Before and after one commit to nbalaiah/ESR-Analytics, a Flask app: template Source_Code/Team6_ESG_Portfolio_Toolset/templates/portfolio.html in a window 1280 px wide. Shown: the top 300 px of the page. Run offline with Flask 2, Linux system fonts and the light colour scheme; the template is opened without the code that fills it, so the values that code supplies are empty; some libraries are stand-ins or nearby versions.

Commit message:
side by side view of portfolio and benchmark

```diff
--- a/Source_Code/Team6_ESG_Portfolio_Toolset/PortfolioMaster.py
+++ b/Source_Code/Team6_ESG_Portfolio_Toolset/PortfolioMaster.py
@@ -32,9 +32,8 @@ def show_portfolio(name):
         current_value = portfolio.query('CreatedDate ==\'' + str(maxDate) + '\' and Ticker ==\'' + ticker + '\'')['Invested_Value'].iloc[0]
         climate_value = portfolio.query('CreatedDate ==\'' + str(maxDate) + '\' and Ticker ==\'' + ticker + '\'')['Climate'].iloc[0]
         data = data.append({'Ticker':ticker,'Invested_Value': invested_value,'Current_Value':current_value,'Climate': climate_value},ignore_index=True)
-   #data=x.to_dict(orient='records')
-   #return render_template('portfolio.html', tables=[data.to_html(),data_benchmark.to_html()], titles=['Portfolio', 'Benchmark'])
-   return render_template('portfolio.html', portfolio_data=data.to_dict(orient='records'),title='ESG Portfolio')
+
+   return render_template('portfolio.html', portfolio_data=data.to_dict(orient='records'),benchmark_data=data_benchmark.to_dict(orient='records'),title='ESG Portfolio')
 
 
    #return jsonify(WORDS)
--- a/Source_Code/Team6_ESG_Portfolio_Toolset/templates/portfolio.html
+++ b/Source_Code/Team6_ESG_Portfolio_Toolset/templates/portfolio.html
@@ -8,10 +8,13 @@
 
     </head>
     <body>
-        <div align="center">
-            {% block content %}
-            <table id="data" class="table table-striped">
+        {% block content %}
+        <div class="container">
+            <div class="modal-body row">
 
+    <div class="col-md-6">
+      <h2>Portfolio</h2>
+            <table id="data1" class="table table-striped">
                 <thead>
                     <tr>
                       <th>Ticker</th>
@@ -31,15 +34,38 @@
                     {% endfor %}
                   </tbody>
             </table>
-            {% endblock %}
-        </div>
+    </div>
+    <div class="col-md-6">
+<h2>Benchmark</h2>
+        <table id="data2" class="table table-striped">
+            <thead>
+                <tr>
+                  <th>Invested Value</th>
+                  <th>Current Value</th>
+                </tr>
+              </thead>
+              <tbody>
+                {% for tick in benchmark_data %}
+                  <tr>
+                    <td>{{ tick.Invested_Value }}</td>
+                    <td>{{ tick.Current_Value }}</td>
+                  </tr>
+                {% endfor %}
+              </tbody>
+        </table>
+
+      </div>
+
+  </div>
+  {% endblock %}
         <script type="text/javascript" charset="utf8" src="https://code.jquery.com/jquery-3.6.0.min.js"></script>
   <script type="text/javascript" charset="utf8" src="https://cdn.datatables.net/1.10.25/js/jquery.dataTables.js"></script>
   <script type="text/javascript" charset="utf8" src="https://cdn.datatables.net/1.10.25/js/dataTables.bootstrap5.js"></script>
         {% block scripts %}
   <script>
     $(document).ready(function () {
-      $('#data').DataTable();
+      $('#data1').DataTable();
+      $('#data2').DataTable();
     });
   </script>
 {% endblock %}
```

═══

▶ WHAT YOU WILL DO
The whole listing above, line by line, is to be retyped exactly.

▶ ANSWER BELOW
Before and after one commit to nbalaiah/ESR-Analytics, a Flask app: template Source_Code/Team6_ESG_Portfolio_Toolset/templates/portfolio.html in a window 1280 px wide. Shown: the top 300 px of the page. Run offline with Flask 2, Linux system fonts and the light colour scheme; the template is opened without the code that fills it, so the values that code supplies are empty; some libraries are stand-ins or nearby versions.

Commit message:
side by side view of portfolio and benchmark

```diff
--- a/Source_Code/Team6_ESG_Portfolio_Toolset/PortfolioMaster.py
+++ b/Source_Code/Team6_ESG_Portfolio_Toolset/PortfolioMaster.py
@@ -32,9 +32,8 @@ def show_portfolio(name):
         current_value = portfolio.query('CreatedDate ==\'' + str(maxDate) + '\' and Ticker ==\'' + ticker + '\'')['Invested_Value'].iloc[0]
         climate_value = portfolio.query('CreatedDate ==\'' + str(maxDate) + '\' and Ticker ==\'' + ticker + '\'')['Climate'].iloc[0]
         data = data.append({'Ticker':ticker,'Invested_Value': invested_value,'Current_Value':current_value,'Climate': climate_value},ignore_index=True)
-   #data=x.to_dict(orient='records')
-   #return render_template('portfolio.html', tables=[data.to_html(),data_benchmark.to_html()], titles=['Portfolio', 'Benchmark'])
-   return render_template('portfolio.html', portfolio_data=data.to_dict(orient='records'),title='ESG Portfolio')
+
+   return render_template('portfolio.html', portfolio_data=data.to_dict(orient='records'),benchmark_data=data_benchmark.to_dict(orient='records'),title='ESG Portfolio')
 
 
    #return jsonify(WORDS)
--- a/Source_Code/Team6_ESG_Portfolio_Toolset/templates/portfolio.html
+++ b/Source_Code/Team6_ESG_Portfolio_Toolset/templates/portfolio.html
@@ -8,10 +8,13 @@
 
     </head>
     <body>
-        <div align="center">
-            {% block content %}
-            <table id="data" class="table table-striped">
+        {% block content %}
+        <div class="container">
+            <div class="modal-body row">
 
+    <div class="col-md-6">
+      <h2>Portfolio</h2>
+            <table id="data1" class="table table-striped">
                 <thead>
                     <tr>
                       <th>Ticker</th>
@@ -31,15 +34,38 @@
                     {% endfor %}
                   </tbody>
             </table>
-            {% endblock %}
-        </div>
+    </div>
+    <div class="col-md-6">
+<h2>Benchmark</h2>
+        <table id="data2" class="table table-striped">
+            <thead>
+                <tr>
+                  <th>Invested Value</th>
+                  <th>Current Value</th>
+                </tr>
+              </thead>
+              <tbody>
+                {% for tick in benchmark_data %}
+                  <tr>
+                    <td>{{ tick.Invested_Value }}</td>
+                    <td>{{ tick.Current_Value }}</td>
+                  </tr>
+                {% endfor %}
+              </tbody>
+        </table>
+
+      </div>
+
+  </div>
+  {% endblock %}
         <script type="text/javascript" charset="utf8" src="https://code.jquery.com/jquery-3.6.0.min.js"></script>
   <script type="text/javascript" charset="utf8" src="https://cdn.datatables.net/1.10.25/js/jquery.dataTables.js"></script>
   <script type="text/javascript" charset="utf8" src="https://cdn.datatables.net/1.10.25/js/dataTables.bootstrap5.js"></script>
         {% block scripts %}
   <script>
     $(document).ready(function () {
-      $('#data').DataTable();
+      $('#data1').DataTable();
+      $('#data2').DataTable();
     });
   </script>
 {% endblock %}
```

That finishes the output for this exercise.